Mac OS X (second edition) - The Missing Manual · 12 September 2005, 07:40 by Admin

You do know that Mac OS X is Unix, right? I love telling Mac people this – so many of them still don’t know.

I also love that Apple has gone in this direction. It’s wonderful, because it opens up whole new worlds for Unix folk. It also helps the Linux software market and vice versa: if you write software for one, a port to the other should certainly be a lot easier than a port to Windows.

As I write this, I’m trying to win an OS X compatible Mac on E-Bay. My intent is to add Mac to my repertoire, and toward that end I bought this book.

(I gave up on buying used – couldn’t find what I wanted, so I finally broke down and ordered an Ibook.)

I am of course not yet experienced enough to make a complete judgement of this book’s value. I do have a little Mac experience from the early 90’s, but I’m more than weak there. So I really appreciated that the author expects that some of his audience will have no Mac background at all. Throughout the book, it’s evident that he has that in mind, and there is even a whole appendix devoted to people switching from Windows. Well, that’s not exactly my thing either, but I still found it helpful.

Of course it is difficult for someone so intimately familiar with Macs to avoid knowledge assumptions entirely. There are a few places here and there that make reference to things you just wouldn’t know about if you have never seen a Mac at all. Still, I suspect that someone with even less Mac exposure than I have would not get completely confused.

The Unix related chapters are accurate and reasonable.
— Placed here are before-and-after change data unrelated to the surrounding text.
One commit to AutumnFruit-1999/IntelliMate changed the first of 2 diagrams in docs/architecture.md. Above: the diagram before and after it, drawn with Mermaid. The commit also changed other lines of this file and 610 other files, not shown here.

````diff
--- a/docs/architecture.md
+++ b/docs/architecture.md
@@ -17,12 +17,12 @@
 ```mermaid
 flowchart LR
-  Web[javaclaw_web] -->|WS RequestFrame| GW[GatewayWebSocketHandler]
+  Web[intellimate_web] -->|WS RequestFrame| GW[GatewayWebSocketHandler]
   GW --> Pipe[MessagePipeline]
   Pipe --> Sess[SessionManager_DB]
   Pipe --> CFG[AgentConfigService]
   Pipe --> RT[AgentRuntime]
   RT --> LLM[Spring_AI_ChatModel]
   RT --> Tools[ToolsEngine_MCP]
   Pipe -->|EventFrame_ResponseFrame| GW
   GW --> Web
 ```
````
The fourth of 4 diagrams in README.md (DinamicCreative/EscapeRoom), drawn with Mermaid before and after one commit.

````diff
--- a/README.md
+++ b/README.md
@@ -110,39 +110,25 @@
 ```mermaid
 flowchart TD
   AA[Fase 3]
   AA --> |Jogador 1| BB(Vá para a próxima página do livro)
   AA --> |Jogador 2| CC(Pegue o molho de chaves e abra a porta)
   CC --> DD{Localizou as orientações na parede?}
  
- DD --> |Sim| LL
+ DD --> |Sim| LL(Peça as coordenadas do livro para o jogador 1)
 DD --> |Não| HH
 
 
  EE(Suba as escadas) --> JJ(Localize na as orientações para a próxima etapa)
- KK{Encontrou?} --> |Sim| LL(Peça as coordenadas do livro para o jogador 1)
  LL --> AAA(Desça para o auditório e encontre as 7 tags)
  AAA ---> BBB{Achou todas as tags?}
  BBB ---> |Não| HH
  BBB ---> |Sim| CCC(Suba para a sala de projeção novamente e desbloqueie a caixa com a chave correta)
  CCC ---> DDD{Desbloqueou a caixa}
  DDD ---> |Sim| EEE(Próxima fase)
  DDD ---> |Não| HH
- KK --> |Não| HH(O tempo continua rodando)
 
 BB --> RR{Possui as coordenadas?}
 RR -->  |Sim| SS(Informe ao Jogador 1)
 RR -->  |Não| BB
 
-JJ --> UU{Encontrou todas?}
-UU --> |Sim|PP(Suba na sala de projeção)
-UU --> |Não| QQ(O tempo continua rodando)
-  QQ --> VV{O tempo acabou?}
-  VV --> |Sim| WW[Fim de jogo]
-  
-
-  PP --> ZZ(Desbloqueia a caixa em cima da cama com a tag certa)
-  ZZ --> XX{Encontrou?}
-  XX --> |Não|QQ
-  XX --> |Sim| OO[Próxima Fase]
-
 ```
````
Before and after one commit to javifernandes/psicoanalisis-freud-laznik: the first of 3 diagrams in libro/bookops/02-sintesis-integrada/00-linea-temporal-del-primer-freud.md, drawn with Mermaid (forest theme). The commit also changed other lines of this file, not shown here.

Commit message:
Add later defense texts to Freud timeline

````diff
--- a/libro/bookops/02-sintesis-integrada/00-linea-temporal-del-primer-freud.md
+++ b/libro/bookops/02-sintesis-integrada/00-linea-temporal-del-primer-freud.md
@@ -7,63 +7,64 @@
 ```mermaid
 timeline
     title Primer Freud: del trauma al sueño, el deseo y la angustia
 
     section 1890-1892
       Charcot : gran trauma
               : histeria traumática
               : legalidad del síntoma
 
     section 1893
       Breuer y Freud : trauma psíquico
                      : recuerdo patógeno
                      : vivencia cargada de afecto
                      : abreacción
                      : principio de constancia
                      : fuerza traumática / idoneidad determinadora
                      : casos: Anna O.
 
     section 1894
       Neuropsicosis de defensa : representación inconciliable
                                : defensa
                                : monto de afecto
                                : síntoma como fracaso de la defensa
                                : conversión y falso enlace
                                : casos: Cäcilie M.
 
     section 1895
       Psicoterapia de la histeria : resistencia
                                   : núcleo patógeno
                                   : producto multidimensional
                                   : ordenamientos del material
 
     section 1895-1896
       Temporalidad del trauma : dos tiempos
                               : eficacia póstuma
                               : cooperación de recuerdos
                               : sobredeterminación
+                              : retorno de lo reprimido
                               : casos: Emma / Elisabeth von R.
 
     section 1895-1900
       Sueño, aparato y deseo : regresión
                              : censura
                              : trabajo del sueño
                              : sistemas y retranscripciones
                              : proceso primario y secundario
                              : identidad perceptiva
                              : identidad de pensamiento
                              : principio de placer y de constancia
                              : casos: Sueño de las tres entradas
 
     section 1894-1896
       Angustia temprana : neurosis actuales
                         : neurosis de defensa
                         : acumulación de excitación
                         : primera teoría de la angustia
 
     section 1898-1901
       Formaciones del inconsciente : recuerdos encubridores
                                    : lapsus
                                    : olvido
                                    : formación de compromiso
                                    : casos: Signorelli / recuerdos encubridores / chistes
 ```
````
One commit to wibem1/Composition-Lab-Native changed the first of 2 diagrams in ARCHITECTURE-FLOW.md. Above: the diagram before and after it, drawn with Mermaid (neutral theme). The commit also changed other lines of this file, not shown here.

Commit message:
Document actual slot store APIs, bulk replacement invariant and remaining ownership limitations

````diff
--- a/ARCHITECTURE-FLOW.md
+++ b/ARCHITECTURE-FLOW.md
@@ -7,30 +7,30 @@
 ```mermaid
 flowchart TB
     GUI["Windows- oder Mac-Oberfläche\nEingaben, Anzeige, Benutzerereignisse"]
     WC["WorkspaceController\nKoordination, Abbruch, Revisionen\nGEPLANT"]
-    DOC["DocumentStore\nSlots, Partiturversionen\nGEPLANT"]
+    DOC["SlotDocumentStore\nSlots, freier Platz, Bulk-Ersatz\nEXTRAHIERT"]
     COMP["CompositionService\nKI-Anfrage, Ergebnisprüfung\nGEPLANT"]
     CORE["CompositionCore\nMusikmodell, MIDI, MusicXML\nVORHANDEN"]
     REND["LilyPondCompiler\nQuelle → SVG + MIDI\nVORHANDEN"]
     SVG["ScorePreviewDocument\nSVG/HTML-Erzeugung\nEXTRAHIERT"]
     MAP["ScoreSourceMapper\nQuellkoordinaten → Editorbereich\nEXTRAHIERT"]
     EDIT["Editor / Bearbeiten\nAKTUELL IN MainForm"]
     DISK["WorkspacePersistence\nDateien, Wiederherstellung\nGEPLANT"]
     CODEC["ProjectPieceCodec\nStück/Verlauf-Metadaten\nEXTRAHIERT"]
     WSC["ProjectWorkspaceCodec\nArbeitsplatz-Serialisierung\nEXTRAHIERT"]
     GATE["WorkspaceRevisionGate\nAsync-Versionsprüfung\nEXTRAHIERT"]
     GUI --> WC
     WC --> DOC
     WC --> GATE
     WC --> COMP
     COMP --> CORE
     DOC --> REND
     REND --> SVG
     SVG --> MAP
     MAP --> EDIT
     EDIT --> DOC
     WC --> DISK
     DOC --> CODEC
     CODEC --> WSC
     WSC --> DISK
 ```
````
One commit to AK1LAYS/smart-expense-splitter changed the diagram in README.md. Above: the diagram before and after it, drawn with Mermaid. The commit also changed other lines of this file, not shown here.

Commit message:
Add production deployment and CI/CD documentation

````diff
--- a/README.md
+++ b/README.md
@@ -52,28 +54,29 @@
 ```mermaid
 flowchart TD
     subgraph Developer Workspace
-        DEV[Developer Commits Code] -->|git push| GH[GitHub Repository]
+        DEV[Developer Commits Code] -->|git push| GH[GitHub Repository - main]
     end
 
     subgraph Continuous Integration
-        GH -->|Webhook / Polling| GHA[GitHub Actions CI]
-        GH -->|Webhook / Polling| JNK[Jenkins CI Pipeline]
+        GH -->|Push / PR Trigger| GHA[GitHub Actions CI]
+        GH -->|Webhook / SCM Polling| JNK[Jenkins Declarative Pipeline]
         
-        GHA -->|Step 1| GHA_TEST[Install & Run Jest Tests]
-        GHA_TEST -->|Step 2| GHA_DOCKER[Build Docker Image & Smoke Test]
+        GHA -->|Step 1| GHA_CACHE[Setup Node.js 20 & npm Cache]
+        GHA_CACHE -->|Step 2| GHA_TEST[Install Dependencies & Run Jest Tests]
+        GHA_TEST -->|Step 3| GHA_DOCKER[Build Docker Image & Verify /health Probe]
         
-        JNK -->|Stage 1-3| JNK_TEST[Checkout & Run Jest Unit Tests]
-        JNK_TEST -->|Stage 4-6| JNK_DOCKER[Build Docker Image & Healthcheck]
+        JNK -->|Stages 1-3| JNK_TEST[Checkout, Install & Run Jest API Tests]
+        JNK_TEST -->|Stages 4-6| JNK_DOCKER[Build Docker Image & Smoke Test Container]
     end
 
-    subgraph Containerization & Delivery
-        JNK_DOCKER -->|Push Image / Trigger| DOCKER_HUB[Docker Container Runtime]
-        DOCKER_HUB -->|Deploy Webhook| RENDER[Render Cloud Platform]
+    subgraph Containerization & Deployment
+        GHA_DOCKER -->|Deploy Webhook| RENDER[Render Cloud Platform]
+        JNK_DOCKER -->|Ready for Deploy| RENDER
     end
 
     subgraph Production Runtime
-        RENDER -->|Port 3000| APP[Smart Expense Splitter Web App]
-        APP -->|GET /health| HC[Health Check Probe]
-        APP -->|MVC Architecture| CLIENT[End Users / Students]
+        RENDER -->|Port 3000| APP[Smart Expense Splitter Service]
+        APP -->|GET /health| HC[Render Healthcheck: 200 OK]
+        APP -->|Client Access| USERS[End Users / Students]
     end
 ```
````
There’s not much of anything really geekish, but I really didn’t expect that from this sort of book.

In general, the book is written well, with a light hearted style and enough humor to keep it from ever being dull. I suspect that this will be by my side constantly as I start exploring this wonderful new world of Apple operating systems.

Taken from

Previous Article :: Applescript in a nutshell Previous Article :: Applescript in a nutshell
Next Article :: Leo Laporte's Technology Almanacs Next Article :: Leo Laporte's Technology Almanacs